The Congressional Budget Office (CBO) projects a few more corn acres andsoybean acres in crop plantings for 2013, according to Illinois blogger Stu Ellis (formerly at the University of Illinois) at www.farmgateblog.com.
While that agency, which guides Congress on its policy deliberations, may not be high on the radar of commodity traders, its numbers will come from sources similar to that of USDA. In fact, the CBO may have let the cat out of the bag as far as USDA’s crop projections scheduled for release at the Outlook Forum later this month.
The Congressional Budget Office (CBO) released its 2013 baseline for farm programs, designed to give members of Congress an idea of how much money would be required to operate commodity programs in the coming year and the following nine fiscal years. Those funds are calculated from acreage and yield projections for major program crops, along with supply and demand estimates akin to the monthly data released by USDA.

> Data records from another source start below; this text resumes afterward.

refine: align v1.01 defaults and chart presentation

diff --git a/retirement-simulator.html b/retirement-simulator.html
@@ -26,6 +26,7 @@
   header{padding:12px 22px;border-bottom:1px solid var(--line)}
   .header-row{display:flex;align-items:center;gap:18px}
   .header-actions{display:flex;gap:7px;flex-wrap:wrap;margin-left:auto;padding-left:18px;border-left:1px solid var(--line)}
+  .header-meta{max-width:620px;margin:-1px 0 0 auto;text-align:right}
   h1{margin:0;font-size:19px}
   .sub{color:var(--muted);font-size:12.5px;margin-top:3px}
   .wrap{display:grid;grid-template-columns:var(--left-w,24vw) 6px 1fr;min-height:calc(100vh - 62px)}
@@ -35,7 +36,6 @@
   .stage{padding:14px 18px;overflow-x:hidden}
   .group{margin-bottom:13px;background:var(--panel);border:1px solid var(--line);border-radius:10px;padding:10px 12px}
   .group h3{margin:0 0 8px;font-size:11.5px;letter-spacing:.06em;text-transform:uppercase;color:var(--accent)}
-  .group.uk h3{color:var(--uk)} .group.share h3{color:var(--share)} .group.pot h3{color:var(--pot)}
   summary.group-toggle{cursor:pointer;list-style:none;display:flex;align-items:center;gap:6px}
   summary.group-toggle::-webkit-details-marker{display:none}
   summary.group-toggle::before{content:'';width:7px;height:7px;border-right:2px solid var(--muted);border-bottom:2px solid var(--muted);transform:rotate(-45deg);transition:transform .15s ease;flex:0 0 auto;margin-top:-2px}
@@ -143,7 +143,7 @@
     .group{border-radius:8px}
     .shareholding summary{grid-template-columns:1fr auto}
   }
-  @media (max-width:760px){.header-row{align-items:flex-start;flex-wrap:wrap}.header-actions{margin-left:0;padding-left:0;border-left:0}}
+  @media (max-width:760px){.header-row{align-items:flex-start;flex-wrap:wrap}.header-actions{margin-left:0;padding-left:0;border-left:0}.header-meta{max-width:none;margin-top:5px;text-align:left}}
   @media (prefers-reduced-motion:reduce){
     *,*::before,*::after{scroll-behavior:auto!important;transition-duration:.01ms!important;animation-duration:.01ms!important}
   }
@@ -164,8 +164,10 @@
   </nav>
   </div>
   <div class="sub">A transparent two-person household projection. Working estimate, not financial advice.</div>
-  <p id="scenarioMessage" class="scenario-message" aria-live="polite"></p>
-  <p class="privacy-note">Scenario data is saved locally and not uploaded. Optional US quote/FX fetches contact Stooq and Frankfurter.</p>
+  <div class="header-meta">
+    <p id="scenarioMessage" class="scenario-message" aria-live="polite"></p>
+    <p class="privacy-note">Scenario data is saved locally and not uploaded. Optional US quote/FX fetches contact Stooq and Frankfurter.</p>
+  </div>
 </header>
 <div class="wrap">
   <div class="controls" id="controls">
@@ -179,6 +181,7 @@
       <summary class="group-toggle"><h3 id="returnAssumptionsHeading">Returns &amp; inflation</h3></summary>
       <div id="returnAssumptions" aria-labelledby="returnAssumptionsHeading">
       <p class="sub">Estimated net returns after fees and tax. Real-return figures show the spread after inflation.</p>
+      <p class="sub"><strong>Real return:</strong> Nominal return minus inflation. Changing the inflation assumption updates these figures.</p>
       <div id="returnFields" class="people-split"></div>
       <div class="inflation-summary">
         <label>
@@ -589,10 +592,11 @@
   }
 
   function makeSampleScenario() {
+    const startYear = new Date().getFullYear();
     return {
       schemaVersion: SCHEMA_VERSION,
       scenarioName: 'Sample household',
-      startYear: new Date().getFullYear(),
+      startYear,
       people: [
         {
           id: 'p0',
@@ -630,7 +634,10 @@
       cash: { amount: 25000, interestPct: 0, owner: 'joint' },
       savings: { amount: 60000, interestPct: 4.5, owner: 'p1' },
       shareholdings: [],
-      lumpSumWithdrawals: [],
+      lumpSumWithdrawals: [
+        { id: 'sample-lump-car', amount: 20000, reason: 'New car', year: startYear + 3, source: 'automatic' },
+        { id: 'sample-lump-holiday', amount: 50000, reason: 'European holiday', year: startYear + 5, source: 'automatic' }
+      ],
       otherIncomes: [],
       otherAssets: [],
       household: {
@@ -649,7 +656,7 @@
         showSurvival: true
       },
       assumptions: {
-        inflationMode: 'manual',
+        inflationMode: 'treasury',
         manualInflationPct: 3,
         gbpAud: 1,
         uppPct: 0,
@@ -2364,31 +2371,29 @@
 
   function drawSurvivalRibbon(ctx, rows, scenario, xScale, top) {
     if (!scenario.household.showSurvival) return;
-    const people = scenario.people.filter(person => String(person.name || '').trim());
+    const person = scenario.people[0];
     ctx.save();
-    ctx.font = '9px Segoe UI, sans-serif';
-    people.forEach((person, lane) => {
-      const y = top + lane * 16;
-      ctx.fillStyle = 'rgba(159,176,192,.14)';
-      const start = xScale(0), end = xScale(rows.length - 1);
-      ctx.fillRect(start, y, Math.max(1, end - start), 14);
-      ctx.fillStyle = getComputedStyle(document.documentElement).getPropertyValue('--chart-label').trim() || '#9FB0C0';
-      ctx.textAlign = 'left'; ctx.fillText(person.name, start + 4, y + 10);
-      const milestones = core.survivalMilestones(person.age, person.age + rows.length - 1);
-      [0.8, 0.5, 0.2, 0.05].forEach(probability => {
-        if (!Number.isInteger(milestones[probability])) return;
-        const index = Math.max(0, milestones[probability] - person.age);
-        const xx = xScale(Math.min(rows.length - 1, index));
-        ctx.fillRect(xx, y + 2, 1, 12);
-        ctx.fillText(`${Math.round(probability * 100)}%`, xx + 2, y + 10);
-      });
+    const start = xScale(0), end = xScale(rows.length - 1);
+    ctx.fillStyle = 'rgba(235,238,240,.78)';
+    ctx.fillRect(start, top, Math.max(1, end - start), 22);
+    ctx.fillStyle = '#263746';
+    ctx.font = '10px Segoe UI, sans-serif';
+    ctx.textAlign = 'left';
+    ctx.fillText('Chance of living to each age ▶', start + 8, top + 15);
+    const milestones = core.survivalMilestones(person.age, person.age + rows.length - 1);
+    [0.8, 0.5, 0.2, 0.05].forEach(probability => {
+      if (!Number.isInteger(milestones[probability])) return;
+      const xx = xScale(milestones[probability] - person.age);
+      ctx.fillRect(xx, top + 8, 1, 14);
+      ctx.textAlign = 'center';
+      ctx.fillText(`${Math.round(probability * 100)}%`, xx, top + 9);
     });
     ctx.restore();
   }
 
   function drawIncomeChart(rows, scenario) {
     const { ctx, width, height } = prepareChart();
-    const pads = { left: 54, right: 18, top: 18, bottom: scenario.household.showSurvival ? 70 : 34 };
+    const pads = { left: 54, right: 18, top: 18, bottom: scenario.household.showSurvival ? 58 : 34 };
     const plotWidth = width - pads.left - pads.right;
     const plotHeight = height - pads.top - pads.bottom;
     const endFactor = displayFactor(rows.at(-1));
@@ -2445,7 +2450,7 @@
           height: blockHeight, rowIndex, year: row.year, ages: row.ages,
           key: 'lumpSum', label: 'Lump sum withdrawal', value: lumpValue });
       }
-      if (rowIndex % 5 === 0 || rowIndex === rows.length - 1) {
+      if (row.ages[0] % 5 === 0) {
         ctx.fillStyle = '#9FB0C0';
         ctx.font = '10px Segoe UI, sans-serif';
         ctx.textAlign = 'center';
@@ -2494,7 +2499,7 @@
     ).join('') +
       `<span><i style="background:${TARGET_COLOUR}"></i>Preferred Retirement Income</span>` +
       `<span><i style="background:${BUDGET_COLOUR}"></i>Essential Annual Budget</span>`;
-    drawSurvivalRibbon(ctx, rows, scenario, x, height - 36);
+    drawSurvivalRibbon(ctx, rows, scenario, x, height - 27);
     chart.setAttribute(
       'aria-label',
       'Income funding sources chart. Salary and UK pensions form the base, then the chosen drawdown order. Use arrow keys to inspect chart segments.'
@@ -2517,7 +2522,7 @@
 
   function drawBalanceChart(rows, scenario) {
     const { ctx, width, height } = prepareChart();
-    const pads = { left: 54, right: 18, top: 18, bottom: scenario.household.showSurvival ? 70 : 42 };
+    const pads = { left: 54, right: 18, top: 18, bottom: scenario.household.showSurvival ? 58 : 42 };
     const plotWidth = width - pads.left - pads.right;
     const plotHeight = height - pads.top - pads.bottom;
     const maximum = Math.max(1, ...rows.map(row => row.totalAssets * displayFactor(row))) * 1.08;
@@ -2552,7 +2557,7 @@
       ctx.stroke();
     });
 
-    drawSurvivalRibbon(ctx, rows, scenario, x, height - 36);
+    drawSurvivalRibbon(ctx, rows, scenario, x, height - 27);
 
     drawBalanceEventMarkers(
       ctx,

The data released by the CBO is likely to be close or possibly identical to the projections offered Feb. 19-20 at the Outlook Forum in Washington, DC.

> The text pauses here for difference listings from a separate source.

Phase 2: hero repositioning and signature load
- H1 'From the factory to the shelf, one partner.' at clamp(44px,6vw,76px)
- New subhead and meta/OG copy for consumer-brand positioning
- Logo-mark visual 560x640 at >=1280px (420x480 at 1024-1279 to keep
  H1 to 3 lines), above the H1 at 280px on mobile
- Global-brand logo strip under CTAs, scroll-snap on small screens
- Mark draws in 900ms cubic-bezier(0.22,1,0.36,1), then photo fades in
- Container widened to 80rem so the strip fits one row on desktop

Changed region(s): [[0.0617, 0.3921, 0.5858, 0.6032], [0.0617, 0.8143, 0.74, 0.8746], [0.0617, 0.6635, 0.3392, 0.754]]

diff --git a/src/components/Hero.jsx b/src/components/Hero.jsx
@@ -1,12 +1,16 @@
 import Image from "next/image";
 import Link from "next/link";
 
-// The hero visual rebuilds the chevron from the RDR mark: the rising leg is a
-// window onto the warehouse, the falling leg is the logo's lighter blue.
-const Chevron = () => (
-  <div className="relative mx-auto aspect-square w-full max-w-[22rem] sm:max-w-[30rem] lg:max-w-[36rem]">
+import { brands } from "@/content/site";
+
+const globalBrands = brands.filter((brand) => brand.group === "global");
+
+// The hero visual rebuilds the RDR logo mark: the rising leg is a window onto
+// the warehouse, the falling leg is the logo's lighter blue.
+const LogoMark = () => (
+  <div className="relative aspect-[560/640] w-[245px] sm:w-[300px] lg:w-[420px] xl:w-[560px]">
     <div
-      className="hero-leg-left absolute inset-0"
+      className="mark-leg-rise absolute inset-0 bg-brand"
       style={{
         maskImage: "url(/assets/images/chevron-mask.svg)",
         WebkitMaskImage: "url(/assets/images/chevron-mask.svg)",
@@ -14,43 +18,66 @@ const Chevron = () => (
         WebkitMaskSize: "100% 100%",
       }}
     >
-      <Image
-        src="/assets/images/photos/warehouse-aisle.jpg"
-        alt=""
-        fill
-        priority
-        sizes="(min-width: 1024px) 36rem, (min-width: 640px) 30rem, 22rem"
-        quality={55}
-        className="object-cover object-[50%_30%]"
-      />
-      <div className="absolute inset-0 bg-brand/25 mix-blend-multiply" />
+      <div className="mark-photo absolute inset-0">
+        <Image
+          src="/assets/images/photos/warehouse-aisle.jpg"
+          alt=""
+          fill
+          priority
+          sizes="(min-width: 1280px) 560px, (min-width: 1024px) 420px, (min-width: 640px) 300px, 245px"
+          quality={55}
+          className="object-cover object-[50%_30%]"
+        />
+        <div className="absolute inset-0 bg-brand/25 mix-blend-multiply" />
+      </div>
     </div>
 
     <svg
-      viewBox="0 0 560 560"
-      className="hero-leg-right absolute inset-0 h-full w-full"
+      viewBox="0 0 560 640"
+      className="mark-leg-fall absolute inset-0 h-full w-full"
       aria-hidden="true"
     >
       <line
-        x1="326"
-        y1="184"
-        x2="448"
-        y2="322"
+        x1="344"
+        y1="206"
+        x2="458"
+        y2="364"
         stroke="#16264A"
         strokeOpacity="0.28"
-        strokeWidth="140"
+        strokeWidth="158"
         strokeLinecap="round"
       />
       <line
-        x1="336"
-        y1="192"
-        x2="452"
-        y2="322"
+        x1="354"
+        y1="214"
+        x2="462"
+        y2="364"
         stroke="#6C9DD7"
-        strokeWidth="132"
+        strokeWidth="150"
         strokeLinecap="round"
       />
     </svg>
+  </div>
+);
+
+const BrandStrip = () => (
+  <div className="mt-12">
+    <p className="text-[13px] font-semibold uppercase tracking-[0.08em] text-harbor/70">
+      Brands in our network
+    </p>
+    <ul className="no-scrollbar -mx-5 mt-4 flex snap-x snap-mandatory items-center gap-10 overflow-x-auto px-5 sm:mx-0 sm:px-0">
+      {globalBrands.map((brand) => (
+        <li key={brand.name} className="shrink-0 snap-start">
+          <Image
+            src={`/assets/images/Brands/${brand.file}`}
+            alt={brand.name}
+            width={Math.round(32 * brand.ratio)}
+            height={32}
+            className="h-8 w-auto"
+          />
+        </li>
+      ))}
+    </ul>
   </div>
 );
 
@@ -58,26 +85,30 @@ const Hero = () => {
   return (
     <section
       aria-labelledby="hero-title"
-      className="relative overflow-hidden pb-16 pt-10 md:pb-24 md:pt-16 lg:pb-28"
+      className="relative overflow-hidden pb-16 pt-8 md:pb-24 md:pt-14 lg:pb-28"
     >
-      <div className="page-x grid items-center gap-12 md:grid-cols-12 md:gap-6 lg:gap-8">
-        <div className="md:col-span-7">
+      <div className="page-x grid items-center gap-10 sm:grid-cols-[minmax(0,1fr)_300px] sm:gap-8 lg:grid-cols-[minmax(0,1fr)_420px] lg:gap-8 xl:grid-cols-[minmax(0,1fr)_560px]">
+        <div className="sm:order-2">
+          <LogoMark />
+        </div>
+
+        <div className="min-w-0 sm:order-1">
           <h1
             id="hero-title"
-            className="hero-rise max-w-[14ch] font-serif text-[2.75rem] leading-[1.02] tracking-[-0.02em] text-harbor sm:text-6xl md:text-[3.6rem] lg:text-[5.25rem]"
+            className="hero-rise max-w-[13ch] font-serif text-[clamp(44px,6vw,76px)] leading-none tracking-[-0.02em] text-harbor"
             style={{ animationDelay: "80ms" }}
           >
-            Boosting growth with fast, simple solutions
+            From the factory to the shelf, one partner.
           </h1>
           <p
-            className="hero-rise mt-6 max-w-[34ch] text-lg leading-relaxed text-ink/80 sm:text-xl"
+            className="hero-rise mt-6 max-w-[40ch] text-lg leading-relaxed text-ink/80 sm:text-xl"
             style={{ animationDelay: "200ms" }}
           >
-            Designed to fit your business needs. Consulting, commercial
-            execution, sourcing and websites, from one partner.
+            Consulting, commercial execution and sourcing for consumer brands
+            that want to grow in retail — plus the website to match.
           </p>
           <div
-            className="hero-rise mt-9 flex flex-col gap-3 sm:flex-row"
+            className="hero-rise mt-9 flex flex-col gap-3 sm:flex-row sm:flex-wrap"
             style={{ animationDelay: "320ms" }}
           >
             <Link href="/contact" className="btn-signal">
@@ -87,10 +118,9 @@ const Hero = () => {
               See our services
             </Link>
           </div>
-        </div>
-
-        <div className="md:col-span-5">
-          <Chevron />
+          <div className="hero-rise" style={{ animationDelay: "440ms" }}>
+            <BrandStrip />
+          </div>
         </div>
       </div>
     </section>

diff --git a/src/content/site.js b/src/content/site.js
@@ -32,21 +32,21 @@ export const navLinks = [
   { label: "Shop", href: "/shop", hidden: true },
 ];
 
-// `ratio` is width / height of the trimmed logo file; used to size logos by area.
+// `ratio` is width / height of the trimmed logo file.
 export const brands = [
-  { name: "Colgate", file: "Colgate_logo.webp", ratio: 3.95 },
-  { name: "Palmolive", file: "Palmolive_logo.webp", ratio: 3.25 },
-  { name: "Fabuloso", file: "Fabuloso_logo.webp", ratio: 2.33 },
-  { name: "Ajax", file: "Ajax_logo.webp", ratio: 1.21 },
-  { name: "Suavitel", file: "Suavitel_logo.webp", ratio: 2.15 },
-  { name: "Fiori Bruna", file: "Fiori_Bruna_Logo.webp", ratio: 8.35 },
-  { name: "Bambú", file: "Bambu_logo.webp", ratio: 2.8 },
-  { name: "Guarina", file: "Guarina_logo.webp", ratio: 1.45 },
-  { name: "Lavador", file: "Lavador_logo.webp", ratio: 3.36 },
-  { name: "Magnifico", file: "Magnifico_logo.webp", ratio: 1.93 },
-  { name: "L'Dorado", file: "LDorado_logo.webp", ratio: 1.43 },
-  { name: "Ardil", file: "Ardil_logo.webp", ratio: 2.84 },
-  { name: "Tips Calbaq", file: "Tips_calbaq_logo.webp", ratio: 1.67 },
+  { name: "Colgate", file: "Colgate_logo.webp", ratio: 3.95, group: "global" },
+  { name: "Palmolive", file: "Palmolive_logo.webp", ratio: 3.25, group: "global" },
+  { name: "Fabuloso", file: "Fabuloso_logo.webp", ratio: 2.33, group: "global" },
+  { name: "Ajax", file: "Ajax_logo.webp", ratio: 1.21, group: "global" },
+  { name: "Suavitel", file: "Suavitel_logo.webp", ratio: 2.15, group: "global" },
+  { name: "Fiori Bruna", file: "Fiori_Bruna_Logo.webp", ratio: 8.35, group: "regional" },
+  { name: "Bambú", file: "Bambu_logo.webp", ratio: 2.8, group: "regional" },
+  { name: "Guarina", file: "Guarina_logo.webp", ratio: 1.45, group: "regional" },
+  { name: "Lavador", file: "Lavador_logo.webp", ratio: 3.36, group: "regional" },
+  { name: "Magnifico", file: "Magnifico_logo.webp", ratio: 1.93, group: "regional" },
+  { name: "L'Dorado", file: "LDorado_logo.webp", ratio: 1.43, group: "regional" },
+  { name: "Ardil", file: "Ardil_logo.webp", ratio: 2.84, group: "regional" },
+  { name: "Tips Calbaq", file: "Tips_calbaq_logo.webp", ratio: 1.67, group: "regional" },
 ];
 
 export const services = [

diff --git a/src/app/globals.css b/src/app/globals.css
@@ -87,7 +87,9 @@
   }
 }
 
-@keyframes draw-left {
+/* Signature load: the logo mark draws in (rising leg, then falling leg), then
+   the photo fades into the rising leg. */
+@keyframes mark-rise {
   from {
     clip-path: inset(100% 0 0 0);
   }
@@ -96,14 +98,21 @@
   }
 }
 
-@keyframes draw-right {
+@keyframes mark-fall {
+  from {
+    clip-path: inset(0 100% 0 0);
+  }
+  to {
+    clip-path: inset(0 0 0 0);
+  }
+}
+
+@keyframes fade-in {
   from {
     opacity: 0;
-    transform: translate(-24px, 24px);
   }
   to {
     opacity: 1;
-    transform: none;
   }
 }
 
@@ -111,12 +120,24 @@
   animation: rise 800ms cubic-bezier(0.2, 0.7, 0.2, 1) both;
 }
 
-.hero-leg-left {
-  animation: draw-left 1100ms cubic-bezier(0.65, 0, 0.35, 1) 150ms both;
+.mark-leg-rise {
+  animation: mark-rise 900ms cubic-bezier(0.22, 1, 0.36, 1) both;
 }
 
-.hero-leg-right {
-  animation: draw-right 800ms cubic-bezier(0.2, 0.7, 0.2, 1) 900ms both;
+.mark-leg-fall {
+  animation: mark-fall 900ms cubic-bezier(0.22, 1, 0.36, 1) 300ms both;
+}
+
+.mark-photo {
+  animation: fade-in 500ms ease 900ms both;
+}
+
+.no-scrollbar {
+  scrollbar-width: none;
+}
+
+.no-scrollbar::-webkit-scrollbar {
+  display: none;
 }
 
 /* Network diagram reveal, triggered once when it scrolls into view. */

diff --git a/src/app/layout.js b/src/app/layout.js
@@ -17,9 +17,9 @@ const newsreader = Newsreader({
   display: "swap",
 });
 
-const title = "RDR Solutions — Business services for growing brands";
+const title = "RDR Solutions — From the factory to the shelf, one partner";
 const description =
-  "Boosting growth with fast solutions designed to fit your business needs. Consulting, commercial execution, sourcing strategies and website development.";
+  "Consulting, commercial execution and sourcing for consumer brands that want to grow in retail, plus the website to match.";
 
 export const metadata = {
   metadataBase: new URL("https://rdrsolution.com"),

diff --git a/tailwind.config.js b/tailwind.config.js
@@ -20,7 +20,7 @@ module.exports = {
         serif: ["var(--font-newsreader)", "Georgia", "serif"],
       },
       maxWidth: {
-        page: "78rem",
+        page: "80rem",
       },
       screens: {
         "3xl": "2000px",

CBO is projecting a 19.3% participation in ACRE, up from 16.4% the past two crop years. Planted acreage is forecast at 97 million, with a yield of 161.5 bu./acre, which would be slightly under a trend yield for 2013. With total production of 14.454 billion bushels, stocks and imports would raise the supply to 15.121 billion bushels. Demand would be lead by 5.1 billion bushels used for ethanol and 4.975 billion bushels for feed. Exports would rebound substantially from the 1.1 billion bushels from the current marketing year to 1.750 billion bushels. Much of that demand would be based on the average price of $4.51/bu. for the 2013 crop, pushed down by the help of 1.8 billion bushels in carryout.
CBO forecasts 19.3% of acreage to be in the ACRE program, up from 15.1% the past two years. Planted acreage is projected at 77 million acres, with a 43.5 bu./acre national average yield. Total production would be 3.306 billion bushels. With beginning stocks and imports, the supply would be 3.451 billion. The domestic crush is expected to rise from the current 1.560 billion to 1.635 billion bushels for the new crop. Exports are forecast at 1.443 billion bushels, up 100 million from the old crop, putting total use at 3.180 billion and carryout at 281 million. The average price for the marketing year is projected at $11/bu. for soybeans.
CBO expects the current wheat crop to have an average yield of 45.5 bu./acre from 57 million acres planted and 48.4 million harvested acres, which would be just fewer than 85% of planted acreage. Production would total 2.209 billion bushels, and combined with beginning stocks and imports, the total supply would be 3.075 billion bushels. Food use is projected at 958 million, feed use at 250 million, and exports at 1.050 billion bushels, pushing the carryout to 744 million (32%). That would push the average season price to $7.05 per bushel.
CBO projects $6.242 billion will be needed for 2013 crops, up from $5.06 billion in 2012. That is based on higher outlays for feedgrains and wheat, specifically for direct payments. Those jump from $1.558 billion to $1.982 billion for corn, from $433 million to $560 million for soybeans and from $865 million to $1.072 billion for wheat.
The CBO also projects higher outlays for conservation, rising from $4.692 billion in 2012 to $5.172 billion in 2013.
Crop Insurance Costs
CBO is also forecasting the need for $15.999 billion in outlays for crop insurance indemnity payments for 2012 crops and $10.139 billion for 2013 crops. While the loss ratio for 2013 is set at the theoretical $1 in and $1 out for premium payments and indemnity payments, the 2012 budget for crop insurance indicates a loss ratio of 1.45, or $1.45 out for each $1 premium payment. The CBO projects a total underwriting loss for the 2012 crop season at $12.504 billion.